What you need to do.
Apart from the pictures, every entry below should be repeated exactly.

Records excerpted from a collection.
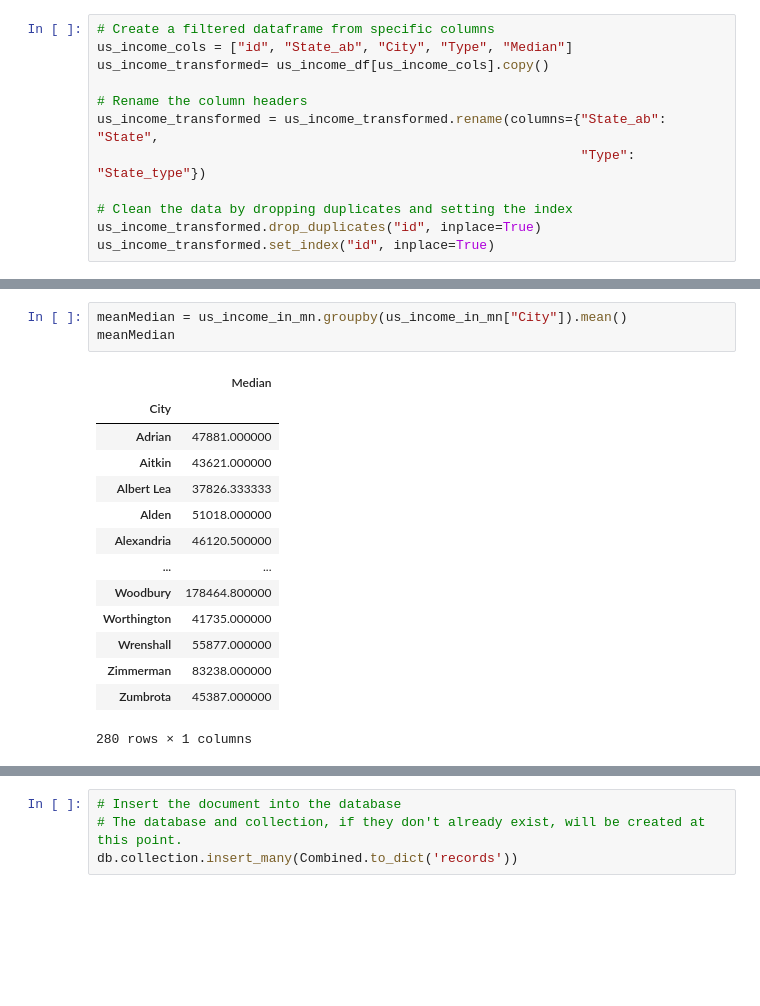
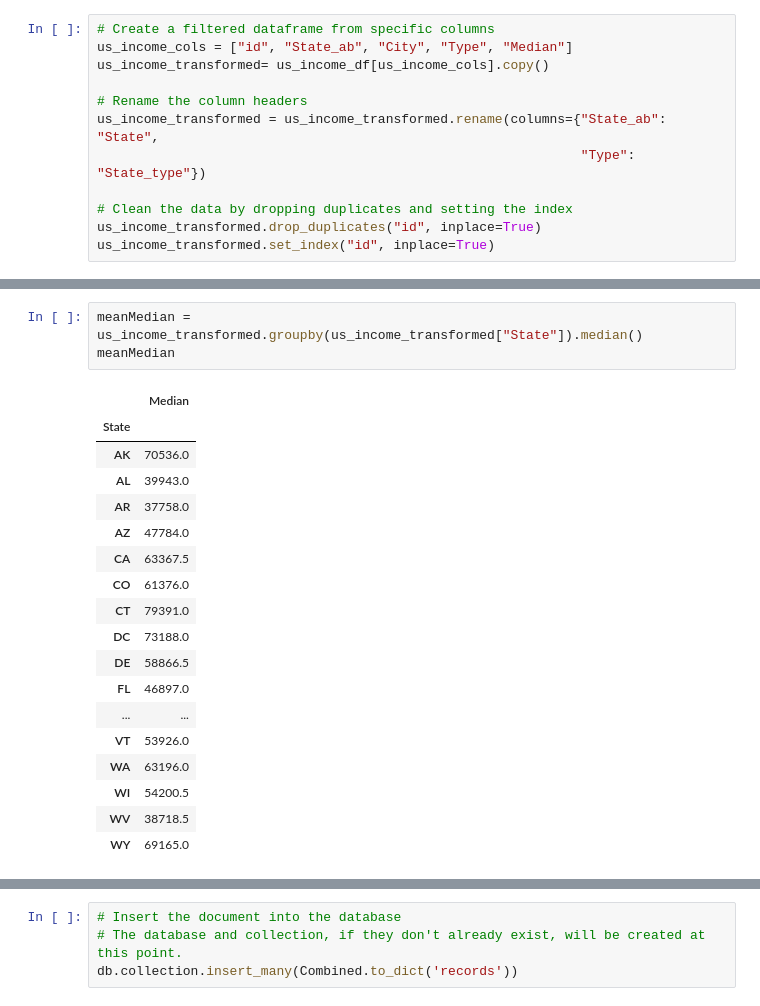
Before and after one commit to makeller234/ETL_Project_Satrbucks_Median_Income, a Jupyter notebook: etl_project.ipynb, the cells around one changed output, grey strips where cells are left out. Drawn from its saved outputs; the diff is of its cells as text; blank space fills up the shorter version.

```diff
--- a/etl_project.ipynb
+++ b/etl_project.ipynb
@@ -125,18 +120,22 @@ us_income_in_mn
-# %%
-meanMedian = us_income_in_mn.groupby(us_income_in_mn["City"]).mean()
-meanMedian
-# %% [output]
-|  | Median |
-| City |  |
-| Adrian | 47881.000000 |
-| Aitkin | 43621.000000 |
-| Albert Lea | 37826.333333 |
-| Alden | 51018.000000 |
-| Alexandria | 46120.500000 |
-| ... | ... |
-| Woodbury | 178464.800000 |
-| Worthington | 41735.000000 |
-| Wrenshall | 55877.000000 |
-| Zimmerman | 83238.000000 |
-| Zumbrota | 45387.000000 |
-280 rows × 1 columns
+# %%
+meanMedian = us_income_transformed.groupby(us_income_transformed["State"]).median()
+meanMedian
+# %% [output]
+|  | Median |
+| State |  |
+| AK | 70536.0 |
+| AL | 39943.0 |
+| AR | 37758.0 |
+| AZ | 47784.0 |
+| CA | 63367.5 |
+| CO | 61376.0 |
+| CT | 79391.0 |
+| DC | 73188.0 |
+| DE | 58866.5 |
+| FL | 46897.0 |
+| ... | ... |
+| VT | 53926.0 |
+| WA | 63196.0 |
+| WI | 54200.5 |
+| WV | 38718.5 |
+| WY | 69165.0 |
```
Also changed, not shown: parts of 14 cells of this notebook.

Expected output.
Before and after one commit to makeller234/ETL_Project_Satrbucks_Median_Income, a Jupyter notebook: etl_project.ipynb, the cells around one changed output, grey strips where cells are left out. Drawn from its saved outputs; the diff is of its cells as text; blank space fills up the shorter version.

```diff
--- a/etl_project.ipynb
+++ b/etl_project.ipynb
@@ -125,18 +120,22 @@ us_income_in_mn
-# %%
-meanMedian = us_income_in_mn.groupby(us_income_in_mn["City"]).mean()
-meanMedian
-# %% [output]
-|  | Median |
-| City |  |
-| Adrian | 47881.000000 |
-| Aitkin | 43621.000000 |
-| Albert Lea | 37826.333333 |
-| Alden | 51018.000000 |
-| Alexandria | 46120.500000 |
-| ... | ... |
-| Woodbury | 178464.800000 |
-| Worthington | 41735.000000 |
-| Wrenshall | 55877.000000 |
-| Zimmerman | 83238.000000 |
-| Zumbrota | 45387.000000 |
-280 rows × 1 columns
+# %%
+meanMedian = us_income_transformed.groupby(us_income_transformed["State"]).median()
+meanMedian
+# %% [output]
+|  | Median |
+| State |  |
+| AK | 70536.0 |
+| AL | 39943.0 |
+| AR | 37758.0 |
+| AZ | 47784.0 |
+| CA | 63367.5 |
+| CO | 61376.0 |
+| CT | 79391.0 |
+| DC | 73188.0 |
+| DE | 58866.5 |
+| FL | 46897.0 |
+| ... | ... |
+| VT | 53926.0 |
+| WA | 63196.0 |
+| WI | 54200.5 |
+| WV | 38718.5 |
+| WY | 69165.0 |
```
Also changed, not shown: parts of 14 cells of this notebook.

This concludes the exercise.